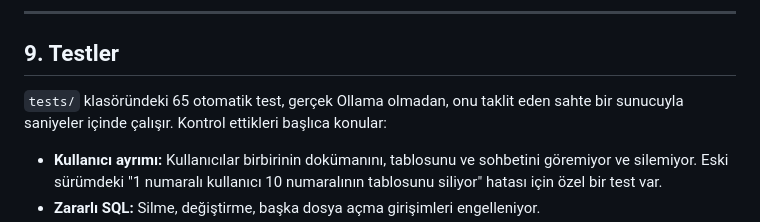
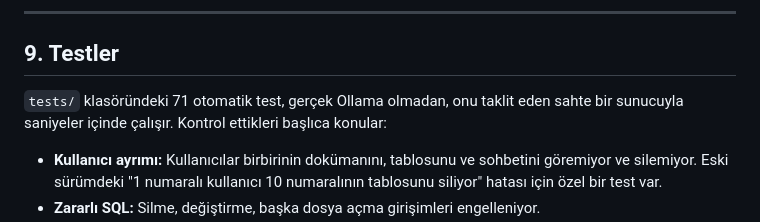
Before and after one commit to iremdalkran/rag-chatbot, a Markdown page: ARCHITECTURE.md, the part around the change. GitHub-like rendering.

Commit message:
ARCHITECTURE: test sayısı güncellendi
Co-Authored-By: Claude Opus 5.5 <noreply@anthropic.com>
Claude-Session: https://claude.ai/code/session_01L9wQRKfk678C1qPao26uMA

```diff
--- a/ARCHITECTURE.md
+++ b/ARCHITECTURE.md
@@ -588,7 +588,7 @@ yeniden yüklenmesi gerekir.
 
 ## 9. Testler
 
-`tests/` klasöründeki 65 otomatik test, gerçek Ollama olmadan, onu taklit eden sahte bir sunucuyla
+`tests/` klasöründeki 71 otomatik test, gerçek Ollama olmadan, onu taklit eden sahte bir sunucuyla
 saniyeler içinde çalışır. Kontrol ettikleri başlıca konular:
 
 - **Kullanıcı ayrımı:** Kullanıcılar birbirinin dokümanını, tablosunu ve sohbetini göremiyor ve
```
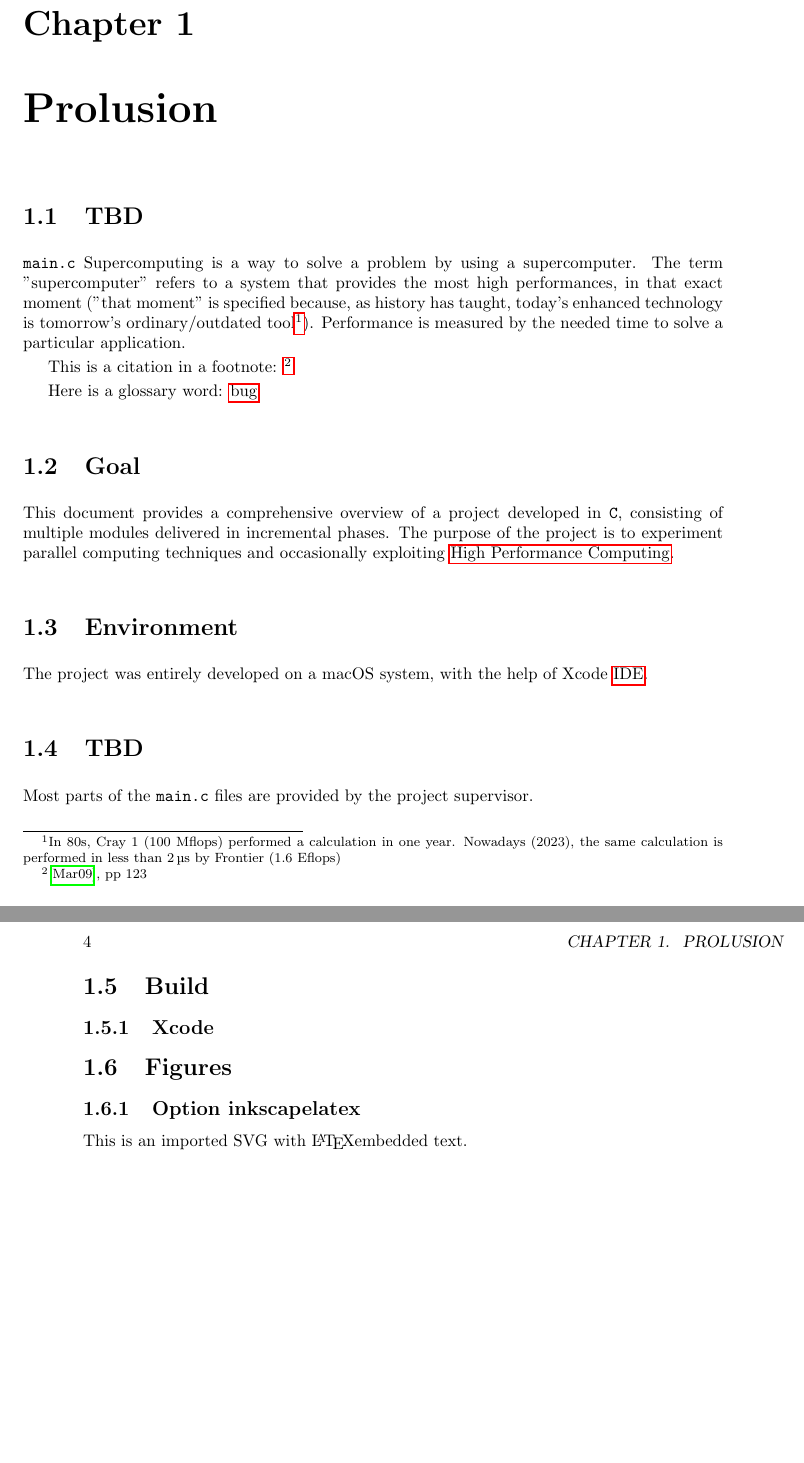
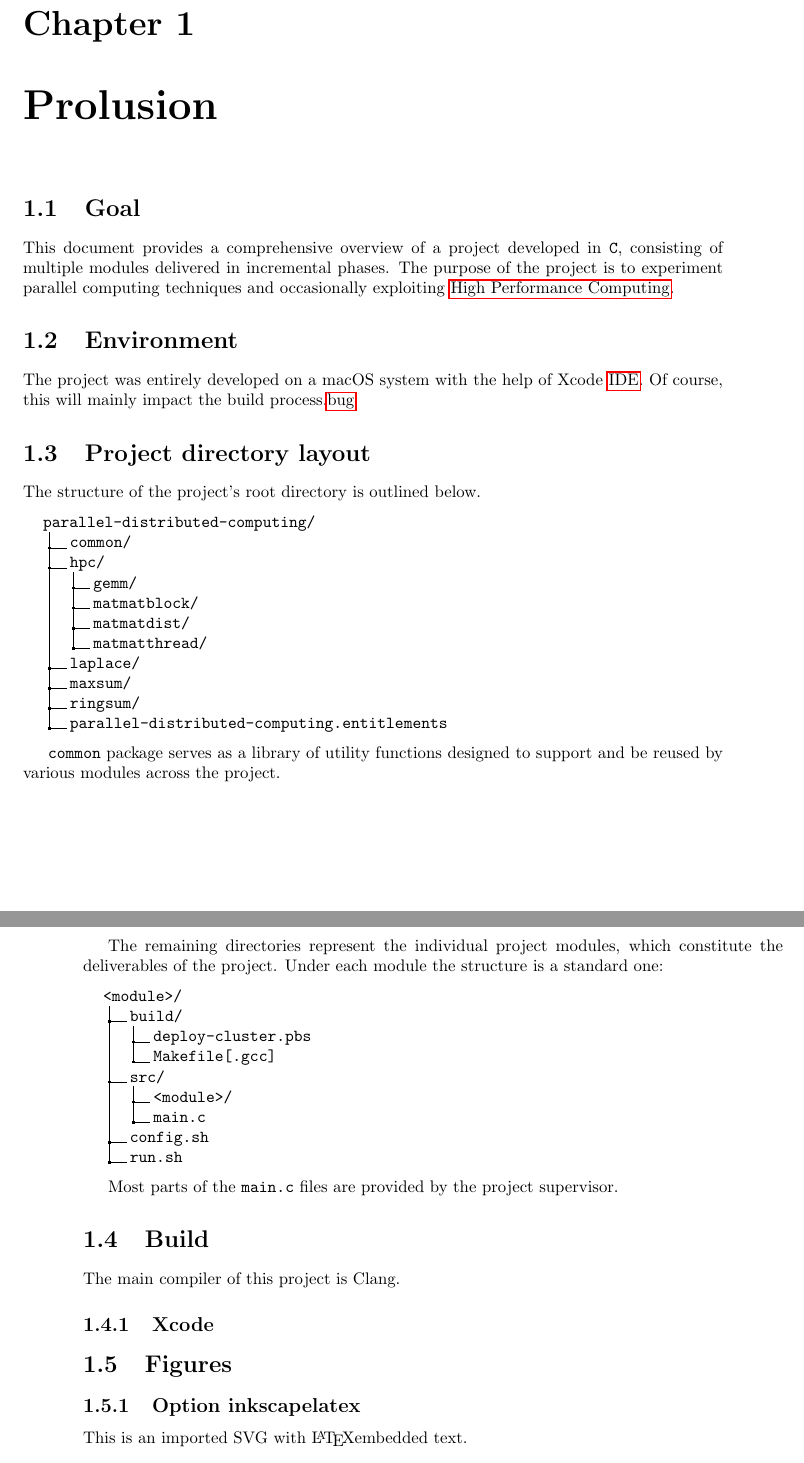
Before and after one commit to FueledBy-Pizza/parallel-distributed-computing, a LaTeX book (parallel-distributed-computing/docs/parallel-distributed-computing-docs/parallel-distributed-computing-docs.tex, which reads parallel-distributed-computing/docs/parallel-distributed-computing-docs/chapter/chapter1/prolusion.tex, parallel-distributed-computing/docs/parallel-distributed-computing-docs/mypackage.sty): two parts of pages 7 and 8 of 13, joined at a grey line, cut so that both start at the same text, the shorter picture padded with empty space. Compiled offline with pdfLaTeX.

Commit message:
docs: add project structure

```diff
--- a/parallel-distributed-computing/docs/parallel-distributed-computing-docs/chapter/chapter1/prolusion.tex
+++ b/parallel-distributed-computing/docs/parallel-distributed-computing-docs/chapter/chapter1/prolusion.tex
@@ -1,19 +1,47 @@
 \begin{chapter}{Prolusion}
-    \begin{section}{TBD}
-		\texttt{main.c} Supercomputing is a way to solve a problem by using a supercomputer. The term "supercomputer" refers to a system that provides the most high performances, in that exact moment ("that moment" is specified because, as history has taught, today's enhanced technology is tomorrow's ordinary/outdated tool\footnote{In 80s, Cray 1 (100 Mflops) performed a calculation in one year. Nowadays (2023), the same calculation is performed in less than \SI{2}{\micro\second} by Frontier (1.6 Eflops)}). Performance is measured by the needed time to solve a particular application.
-        \par This is a citation in a footnote: \footnote{\cite{martin2009clean}, pp 123}.
-        \par Here is a glossary word: \gls{bug}
-    \end{section}
 	\begin{section}{Goal}
 		\par This document provides a comprehensive overview of a project developed in \texttt{C}, consisting of multiple modules delivered in incremental phases. The purpose of the project is to experiment parallel computing techniques and occasionally exploiting \glsxtrlong{hpc}.
 	\end{section}
 	\begin{section}{Environment}
-		\par The project was entirely developed on a macOS system, with the help of Xcode \glsxtrshort{ide}.
+		\par The project was entirely developed on a macOS system with the help of Xcode \glsxtrshort{ide}. Of course, this will mainly impact the build process.\gls{bug}
 	\end{section}
-	\begin{section}{TBD}
+	\begin{section}{Project directory layout}
+		\par The structure of the project’s root directory is outlined below.
+		\medskip
+		\dirtree{%
+			.1 parallel-distributed-computing/.
+			.2 common/.
+			.2 hpc/.
+			.3 gemm/.
+			.3 matmatblock/.
+			.3 matmatdist/.
+			.3 matmatthread/.
+			.2 laplace/.
+			.2 maxsum/.
+			.2 ringsum/.
+			.2 parallel-distributed-computing.entitlements.
+		}
+		\medskip
+		\texttt{common} package serves as a library of utility functions designed to support and be reused by various modules across the project.
+		\clearpage
+		\par The remaining directories represent the individual project modules, which constitute the deliverables of the project. Under each module the structure is a standard one:
+		\medskip
+		\dirtree{%
+			.1 <module>/.
+			.2 build/.
+			.3 deploy-cluster.pbs.
+			.3 Makefile[.gcc].
+			.2 src/.
+			.3 <module>/.
+			.3 main.c.
+			.2 config.sh.
+			.2 run.sh.
+		}
+		\medskip
 		\par Most parts of the \texttt{main.c} files are provided by the project supervisor.
 	\end{section}
 	\begin{section}{Build}
+		\par The main compiler of this project is Clang.
 		\par
 		\begin{subsection}{Xcode}
 			\par
--- a/parallel-distributed-computing/docs/parallel-distributed-computing-docs/mypackage.sty
+++ b/parallel-distributed-computing/docs/parallel-distributed-computing-docs/mypackage.sty
@@ -43,6 +43,7 @@
     captionpos=b
 }
 \lstset{inputpath=code_snippet,style=codestyle}
+\usepackage{dirtree}
 
 \pretitle{
     \centering
```
Also changed, not shown: parallel-distributed-computing/docs/parallel-distributed-computing-docs.pdf.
= = = = = = =
■ **Task to complete**
When copying the records, reproduce every entry exactly and omit all pictures.

■ **Task result**
Before and after one commit to iremdalkran/rag-chatbot, a Markdown page: ARCHITECTURE.md, the part around the change. GitHub-like rendering.

Commit message:
ARCHITECTURE: test sayısı güncellendi
Co-Authored-By: Claude Opus 5.5 <noreply@anthropic.com>
Claude-Session: https://claude.ai/code/session_01L9wQRKfk678C1qPao26uMA

```diff
--- a/ARCHITECTURE.md
+++ b/ARCHITECTURE.md
@@ -588,7 +588,7 @@ yeniden yüklenmesi gerekir.
 
 ## 9. Testler
 
-`tests/` klasöründeki 65 otomatik test, gerçek Ollama olmadan, onu taklit eden sahte bir sunucuyla
+`tests/` klasöründeki 71 otomatik test, gerçek Ollama olmadan, onu taklit eden sahte bir sunucuyla
 saniyeler içinde çalışır. Kontrol ettikleri başlıca konular:
 
 - **Kullanıcı ayrımı:** Kullanıcılar birbirinin dokümanını, tablosunu ve sohbetini göremiyor ve
```
Before and after one commit to FueledBy-Pizza/parallel-distributed-computing, a LaTeX book (parallel-distributed-computing/docs/parallel-distributed-computing-docs/parallel-distributed-computing-docs.tex, which reads parallel-distributed-computing/docs/parallel-distributed-computing-docs/chapter/chapter1/prolusion.tex, parallel-distributed-computing/docs/parallel-distributed-computing-docs/mypackage.sty): two parts of pages 7 and 8 of 13, joined at a grey line, cut so that both start at the same text, the shorter picture padded with empty space. Compiled offline with pdfLaTeX.

Commit message:
docs: add project structure

```diff
--- a/parallel-distributed-computing/docs/parallel-distributed-computing-docs/chapter/chapter1/prolusion.tex
+++ b/parallel-distributed-computing/docs/parallel-distributed-computing-docs/chapter/chapter1/prolusion.tex
@@ -1,19 +1,47 @@
 \begin{chapter}{Prolusion}
-    \begin{section}{TBD}
-		\texttt{main.c} Supercomputing is a way to solve a problem by using a supercomputer. The term "supercomputer" refers to a system that provides the most high performances, in that exact moment ("that moment" is specified because, as history has taught, today's enhanced technology is tomorrow's ordinary/outdated tool\footnote{In 80s, Cray 1 (100 Mflops) performed a calculation in one year. Nowadays (2023), the same calculation is performed in less than \SI{2}{\micro\second} by Frontier (1.6 Eflops)}). Performance is measured by the needed time to solve a particular application.
-        \par This is a citation in a footnote: \footnote{\cite{martin2009clean}, pp 123}.
-        \par Here is a glossary word: \gls{bug}
-    \end{section}
 	\begin{section}{Goal}
 		\par This document provides a comprehensive overview of a project developed in \texttt{C}, consisting of multiple modules delivered in incremental phases. The purpose of the project is to experiment parallel computing techniques and occasionally exploiting \glsxtrlong{hpc}.
 	\end{section}
 	\begin{section}{Environment}
-		\par The project was entirely developed on a macOS system, with the help of Xcode \glsxtrshort{ide}.
+		\par The project was entirely developed on a macOS system with the help of Xcode \glsxtrshort{ide}. Of course, this will mainly impact the build process.\gls{bug}
 	\end{section}
-	\begin{section}{TBD}
+	\begin{section}{Project directory layout}
+		\par The structure of the project’s root directory is outlined below.
+		\medskip
+		\dirtree{%
+			.1 parallel-distributed-computing/.
+			.2 common/.
+			.2 hpc/.
+			.3 gemm/.
+			.3 matmatblock/.
+			.3 matmatdist/.
+			.3 matmatthread/.
+			.2 laplace/.
+			.2 maxsum/.
+			.2 ringsum/.
+			.2 parallel-distributed-computing.entitlements.
+		}
+		\medskip
+		\texttt{common} package serves as a library of utility functions designed to support and be reused by various modules across the project.
+		\clearpage
+		\par The remaining directories represent the individual project modules, which constitute the deliverables of the project. Under each module the structure is a standard one:
+		\medskip
+		\dirtree{%
+			.1 <module>/.
+			.2 build/.
+			.3 deploy-cluster.pbs.
+			.3 Makefile[.gcc].
+			.2 src/.
+			.3 <module>/.
+			.3 main.c.
+			.2 config.sh.
+			.2 run.sh.
+		}
+		\medskip
 		\par Most parts of the \texttt{main.c} files are provided by the project supervisor.
 	\end{section}
 	\begin{section}{Build}
+		\par The main compiler of this project is Clang.
 		\par
 		\begin{subsection}{Xcode}
 			\par
--- a/parallel-distributed-computing/docs/parallel-distributed-computing-docs/mypackage.sty
+++ b/parallel-distributed-computing/docs/parallel-distributed-computing-docs/mypackage.sty
@@ -43,6 +43,7 @@
     captionpos=b
 }
 \lstset{inputpath=code_snippet,style=codestyle}
+\usepackage{dirtree}
 
 \pretitle{
     \centering
```
Also changed, not shown: parallel-distributed-computing/docs/parallel-distributed-computing-docs.pdf.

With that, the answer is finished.